"We have no bench strength in the organization," Woodward says. "In Salt Lake City, they have four to seven times the staff that I do."

By contrast, the number of City Council staffers has exploded — including putting an employee in a chief of staff role.

But Beggs says his sense was that Woodward needs to do a bit more "CEO work" herself as mayor, instead of adding more high-priced help.

After all, the previous mayor, David Condon, didn't have a chief of staff.

"Every mayor does things differently," Woodward says, noting that Condon had temporary project employees to help. Also, Condon was happy to dive into the bureaucratic muck, sifting through the city's problems at incredible levels of details.

"He had a different level of interest in data," Coddington says. "Almost to the degree of being a little bit of a data wonk."

When the City Council asked for data during the Condon years, his administration was often already keeping track of it.

Sure, the Condon administration wasn't exactly known for being a paragon of transparency. While serving as Condon's communications director, for example, Coddington had denied that a police chief's job was in danger the day after he'd written the press release announcing the chief's forced resignation.

But Beggs says Condon's flaws were preferable to the chaos and confusion of the Woodward administration.

"They were more organized and knew what was happening," Beggs says. "There was somebody keeping the trains running on time."

Council member Karen Stratton, whose relationship with both mayors soured a few years into their tenures, is even harsher about Woodward.

"I don't think that she knows what she's doing. I really don't ... I don't think that she has a grasp on some of the issues and the way government works," Stratton says. "Coddington — it feels to me like he is the one running City Hall."

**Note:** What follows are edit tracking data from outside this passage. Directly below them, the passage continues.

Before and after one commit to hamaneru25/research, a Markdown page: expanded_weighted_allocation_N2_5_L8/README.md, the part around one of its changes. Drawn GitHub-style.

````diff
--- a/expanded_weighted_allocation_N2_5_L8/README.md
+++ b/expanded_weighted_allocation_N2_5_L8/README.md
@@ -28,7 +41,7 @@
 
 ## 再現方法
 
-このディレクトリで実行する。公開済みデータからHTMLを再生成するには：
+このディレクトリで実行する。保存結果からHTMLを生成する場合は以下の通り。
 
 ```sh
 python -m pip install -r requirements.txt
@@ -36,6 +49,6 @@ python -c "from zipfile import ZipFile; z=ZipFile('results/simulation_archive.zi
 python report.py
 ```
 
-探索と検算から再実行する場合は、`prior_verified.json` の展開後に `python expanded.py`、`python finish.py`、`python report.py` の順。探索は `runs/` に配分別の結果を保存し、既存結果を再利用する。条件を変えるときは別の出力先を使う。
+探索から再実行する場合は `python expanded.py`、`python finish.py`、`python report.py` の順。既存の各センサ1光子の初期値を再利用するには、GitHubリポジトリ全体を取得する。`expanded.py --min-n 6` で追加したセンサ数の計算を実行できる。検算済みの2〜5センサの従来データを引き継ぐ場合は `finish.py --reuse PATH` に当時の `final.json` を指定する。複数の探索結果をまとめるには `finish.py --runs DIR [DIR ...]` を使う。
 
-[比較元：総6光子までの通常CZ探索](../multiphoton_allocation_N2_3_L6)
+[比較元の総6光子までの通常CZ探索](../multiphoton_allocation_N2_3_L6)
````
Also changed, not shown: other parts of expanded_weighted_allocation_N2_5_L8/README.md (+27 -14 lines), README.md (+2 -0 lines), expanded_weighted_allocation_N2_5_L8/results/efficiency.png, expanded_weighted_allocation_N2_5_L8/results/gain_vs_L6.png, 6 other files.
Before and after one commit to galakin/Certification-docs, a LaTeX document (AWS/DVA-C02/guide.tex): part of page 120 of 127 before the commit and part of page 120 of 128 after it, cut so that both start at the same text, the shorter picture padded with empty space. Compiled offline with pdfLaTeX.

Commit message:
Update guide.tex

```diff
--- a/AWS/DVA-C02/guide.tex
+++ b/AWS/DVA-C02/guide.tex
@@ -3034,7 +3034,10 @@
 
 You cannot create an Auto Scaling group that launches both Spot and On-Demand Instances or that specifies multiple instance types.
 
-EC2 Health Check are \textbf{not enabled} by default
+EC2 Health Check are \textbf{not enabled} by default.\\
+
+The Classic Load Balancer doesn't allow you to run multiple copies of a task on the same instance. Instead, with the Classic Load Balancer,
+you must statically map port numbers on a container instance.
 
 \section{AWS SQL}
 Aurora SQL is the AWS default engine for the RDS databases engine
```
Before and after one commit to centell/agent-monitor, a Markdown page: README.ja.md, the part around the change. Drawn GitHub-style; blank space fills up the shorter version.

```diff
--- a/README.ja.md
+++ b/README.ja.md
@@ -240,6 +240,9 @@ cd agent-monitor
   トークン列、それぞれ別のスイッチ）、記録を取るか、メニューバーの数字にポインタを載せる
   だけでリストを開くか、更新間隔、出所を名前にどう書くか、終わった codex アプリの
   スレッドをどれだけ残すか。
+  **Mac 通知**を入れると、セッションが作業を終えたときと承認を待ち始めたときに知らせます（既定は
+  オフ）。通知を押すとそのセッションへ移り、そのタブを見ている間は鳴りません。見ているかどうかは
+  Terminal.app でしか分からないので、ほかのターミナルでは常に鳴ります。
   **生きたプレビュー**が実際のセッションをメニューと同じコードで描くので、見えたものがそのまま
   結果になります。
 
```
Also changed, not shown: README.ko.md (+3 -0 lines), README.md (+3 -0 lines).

Yet more than one staffer who has exited City Hall has pointed to the City Council's interference — its members' criticism of the administration and their demands on employee staff time — as one reason they quit.

Unlike many other overloaded staffers in the Woodward administration, Coddington has stuck with it. Because, when it comes right down to it, Coddington comes across as a true believer in what the city's trying to accomplish.

"I want to be a small part of trying to get some of those things across the finish line," Coddington says. ♦

It Happened Here: Expo '74 Fifty Years Later @ Northwest Museum of Arts & Culture

Tuesdays-Sundays, 10 a.m.-5 p.m. Continues through Jan. 26
  • or

Nate Sanford

Nate Sanford is a staff writer for the Inlander covering Spokane City Hall and a variety of other news. He joined the paper in 2022 after graduating from Western Washington University. You can reach him at [email protected]

Daniel Walters

A lifelong Spokane native, Daniel Walters was a staff reporter for the Inlander from 2009 to 2023. He reported on a wide swath of topics, including business, education, real estate development, land use, and other stories throughout North Idaho and Spokane County.His work investigated deep flaws in the Washington...